The answer must be an exact reproduction of all the entries.

[Version comparison data]
++++++++++++++++++++

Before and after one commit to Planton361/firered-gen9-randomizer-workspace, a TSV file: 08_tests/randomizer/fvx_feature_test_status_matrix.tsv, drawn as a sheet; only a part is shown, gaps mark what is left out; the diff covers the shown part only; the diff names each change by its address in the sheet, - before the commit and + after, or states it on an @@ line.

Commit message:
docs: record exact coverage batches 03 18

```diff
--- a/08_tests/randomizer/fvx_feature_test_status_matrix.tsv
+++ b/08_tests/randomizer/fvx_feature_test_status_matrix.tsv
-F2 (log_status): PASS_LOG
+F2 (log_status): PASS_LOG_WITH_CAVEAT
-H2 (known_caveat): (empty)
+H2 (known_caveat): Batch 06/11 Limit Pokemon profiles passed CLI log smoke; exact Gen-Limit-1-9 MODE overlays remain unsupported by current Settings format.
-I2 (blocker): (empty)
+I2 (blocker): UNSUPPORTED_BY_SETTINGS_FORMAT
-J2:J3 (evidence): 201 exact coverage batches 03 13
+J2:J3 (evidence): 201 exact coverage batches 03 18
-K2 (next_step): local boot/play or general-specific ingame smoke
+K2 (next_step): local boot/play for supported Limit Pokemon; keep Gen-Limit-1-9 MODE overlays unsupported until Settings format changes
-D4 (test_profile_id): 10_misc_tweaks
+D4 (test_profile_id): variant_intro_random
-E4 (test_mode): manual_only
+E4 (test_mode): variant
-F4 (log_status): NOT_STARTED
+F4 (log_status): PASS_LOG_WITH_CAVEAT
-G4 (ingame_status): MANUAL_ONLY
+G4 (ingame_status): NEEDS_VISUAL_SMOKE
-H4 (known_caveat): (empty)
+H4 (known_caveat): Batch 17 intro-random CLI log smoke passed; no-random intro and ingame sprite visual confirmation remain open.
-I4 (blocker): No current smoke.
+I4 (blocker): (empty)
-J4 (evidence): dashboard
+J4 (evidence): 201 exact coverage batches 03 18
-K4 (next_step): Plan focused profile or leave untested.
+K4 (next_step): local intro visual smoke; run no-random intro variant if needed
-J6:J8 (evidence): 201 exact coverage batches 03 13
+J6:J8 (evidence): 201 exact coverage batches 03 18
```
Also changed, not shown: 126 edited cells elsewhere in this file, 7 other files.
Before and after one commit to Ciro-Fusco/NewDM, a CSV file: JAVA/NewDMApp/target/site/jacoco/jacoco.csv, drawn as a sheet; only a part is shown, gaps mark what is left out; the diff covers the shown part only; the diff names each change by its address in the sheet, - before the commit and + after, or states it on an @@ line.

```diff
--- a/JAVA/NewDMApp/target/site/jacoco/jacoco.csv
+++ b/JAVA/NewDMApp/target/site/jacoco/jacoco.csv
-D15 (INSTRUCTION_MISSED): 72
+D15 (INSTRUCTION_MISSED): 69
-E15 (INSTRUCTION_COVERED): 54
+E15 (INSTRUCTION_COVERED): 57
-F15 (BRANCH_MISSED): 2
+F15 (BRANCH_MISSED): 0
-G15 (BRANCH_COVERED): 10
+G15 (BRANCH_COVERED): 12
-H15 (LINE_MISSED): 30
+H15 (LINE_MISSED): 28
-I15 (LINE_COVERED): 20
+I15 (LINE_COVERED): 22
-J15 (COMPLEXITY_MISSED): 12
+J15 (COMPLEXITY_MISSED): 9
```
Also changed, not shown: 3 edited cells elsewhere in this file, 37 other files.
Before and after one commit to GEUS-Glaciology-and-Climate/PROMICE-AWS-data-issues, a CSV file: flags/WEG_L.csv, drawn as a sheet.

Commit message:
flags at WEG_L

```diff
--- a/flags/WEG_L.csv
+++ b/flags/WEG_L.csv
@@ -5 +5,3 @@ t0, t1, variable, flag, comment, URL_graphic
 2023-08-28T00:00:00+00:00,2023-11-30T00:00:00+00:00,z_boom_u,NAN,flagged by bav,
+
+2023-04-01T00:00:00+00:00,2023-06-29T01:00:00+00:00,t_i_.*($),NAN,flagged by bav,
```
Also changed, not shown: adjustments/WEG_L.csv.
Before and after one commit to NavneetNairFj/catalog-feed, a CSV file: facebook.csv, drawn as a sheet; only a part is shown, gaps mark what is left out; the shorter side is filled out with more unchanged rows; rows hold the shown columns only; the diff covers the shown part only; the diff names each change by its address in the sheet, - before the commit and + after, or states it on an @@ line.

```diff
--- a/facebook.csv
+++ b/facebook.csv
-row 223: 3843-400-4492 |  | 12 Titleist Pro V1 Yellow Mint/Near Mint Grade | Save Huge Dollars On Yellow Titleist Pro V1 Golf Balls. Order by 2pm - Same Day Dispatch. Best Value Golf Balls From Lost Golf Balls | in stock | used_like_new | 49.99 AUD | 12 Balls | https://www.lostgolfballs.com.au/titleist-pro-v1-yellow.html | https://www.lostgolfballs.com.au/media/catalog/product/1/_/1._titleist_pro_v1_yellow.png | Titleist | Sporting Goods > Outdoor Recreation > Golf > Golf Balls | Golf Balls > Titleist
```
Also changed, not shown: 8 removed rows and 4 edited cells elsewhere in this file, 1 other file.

++++++++++++++++++++

> _SOLUTION_:
Before and after one commit to Planton361/firered-gen9-randomizer-workspace, a TSV file: 08_tests/randomizer/fvx_feature_test_status_matrix.tsv, drawn as a sheet; only a part is shown, gaps mark what is left out; the diff covers the shown part only; the diff names each change by its address in the sheet, - before the commit and + after, or states it on an @@ line.

Commit message:
docs: record exact coverage batches 03 18

```diff
--- a/08_tests/randomizer/fvx_feature_test_status_matrix.tsv
+++ b/08_tests/randomizer/fvx_feature_test_status_matrix.tsv
-F2 (log_status): PASS_LOG
+F2 (log_status): PASS_LOG_WITH_CAVEAT
-H2 (known_caveat): (empty)
+H2 (known_caveat): Batch 06/11 Limit Pokemon profiles passed CLI log smoke; exact Gen-Limit-1-9 MODE overlays remain unsupported by current Settings format.
-I2 (blocker): (empty)
+I2 (blocker): UNSUPPORTED_BY_SETTINGS_FORMAT
-J2:J3 (evidence): 201 exact coverage batches 03 13
+J2:J3 (evidence): 201 exact coverage batches 03 18
-K2 (next_step): local boot/play or general-specific ingame smoke
+K2 (next_step): local boot/play for supported Limit Pokemon; keep Gen-Limit-1-9 MODE overlays unsupported until Settings format changes
-D4 (test_profile_id): 10_misc_tweaks
+D4 (test_profile_id): variant_intro_random
-E4 (test_mode): manual_only
+E4 (test_mode): variant
-F4 (log_status): NOT_STARTED
+F4 (log_status): PASS_LOG_WITH_CAVEAT
-G4 (ingame_status): MANUAL_ONLY
+G4 (ingame_status): NEEDS_VISUAL_SMOKE
-H4 (known_caveat): (empty)
+H4 (known_caveat): Batch 17 intro-random CLI log smoke passed; no-random intro and ingame sprite visual confirmation remain open.
-I4 (blocker): No current smoke.
+I4 (blocker): (empty)
-J4 (evidence): dashboard
+J4 (evidence): 201 exact coverage batches 03 18
-K4 (next_step): Plan focused profile or leave untested.
+K4 (next_step): local intro visual smoke; run no-random intro variant if needed
-J6:J8 (evidence): 201 exact coverage batches 03 13
+J6:J8 (evidence): 201 exact coverage batches 03 18
```
Also changed, not shown: 126 edited cells elsewhere in this file, 7 other files.
Before and after one commit to Ciro-Fusco/NewDM, a CSV file: JAVA/NewDMApp/target/site/jacoco/jacoco.csv, drawn as a sheet; only a part is shown, gaps mark what is left out; the diff covers the shown part only; the diff names each change by its address in the sheet, - before the commit and + after, or states it on an @@ line.

```diff
--- a/JAVA/NewDMApp/target/site/jacoco/jacoco.csv
+++ b/JAVA/NewDMApp/target/site/jacoco/jacoco.csv
-D15 (INSTRUCTION_MISSED): 72
+D15 (INSTRUCTION_MISSED): 69
-E15 (INSTRUCTION_COVERED): 54
+E15 (INSTRUCTION_COVERED): 57
-F15 (BRANCH_MISSED): 2
+F15 (BRANCH_MISSED): 0
-G15 (BRANCH_COVERED): 10
+G15 (BRANCH_COVERED): 12
-H15 (LINE_MISSED): 30
+H15 (LINE_MISSED): 28
-I15 (LINE_COVERED): 20
+I15 (LINE_COVERED): 22
-J15 (COMPLEXITY_MISSED): 12
+J15 (COMPLEXITY_MISSED): 9
```
Also changed, not shown: 3 edited cells elsewhere in this file, 37 other files.
Before and after one commit to GEUS-Glaciology-and-Climate/PROMICE-AWS-data-issues, a CSV file: flags/WEG_L.csv, drawn as a sheet.

Commit message:
flags at WEG_L

```diff
--- a/flags/WEG_L.csv
+++ b/flags/WEG_L.csv
@@ -5 +5,3 @@ t0, t1, variable, flag, comment, URL_graphic
 2023-08-28T00:00:00+00:00,2023-11-30T00:00:00+00:00,z_boom_u,NAN,flagged by bav,
+
+2023-04-01T00:00:00+00:00,2023-06-29T01:00:00+00:00,t_i_.*($),NAN,flagged by bav,
```
Also changed, not shown: adjustments/WEG_L.csv.
Before and after one commit to NavneetNairFj/catalog-feed, a CSV file: facebook.csv, drawn as a sheet; only a part is shown, gaps mark what is left out; the shorter side is filled out with more unchanged rows; rows hold the shown columns only; the diff covers the shown part only; the diff names each change by its address in the sheet, - before the commit and + after, or states it on an @@ line.

```diff
--- a/facebook.csv
+++ b/facebook.csv
-row 223: 3843-400-4492 |  | 12 Titleist Pro V1 Yellow Mint/Near Mint Grade | Save Huge Dollars On Yellow Titleist Pro V1 Golf Balls. Order by 2pm - Same Day Dispatch. Best Value Golf Balls From Lost Golf Balls | in stock | used_like_new | 49.99 AUD | 12 Balls | https://www.lostgolfballs.com.au/titleist-pro-v1-yellow.html | https://www.lostgolfballs.com.au/media/catalog/product/1/_/1._titleist_pro_v1_yellow.png | Titleist | Sporting Goods > Outdoor Recreation > Golf > Golf Balls | Golf Balls > Titleist
```
Also changed, not shown: 8 removed rows and 4 edited cells elsewhere in this file, 1 other file.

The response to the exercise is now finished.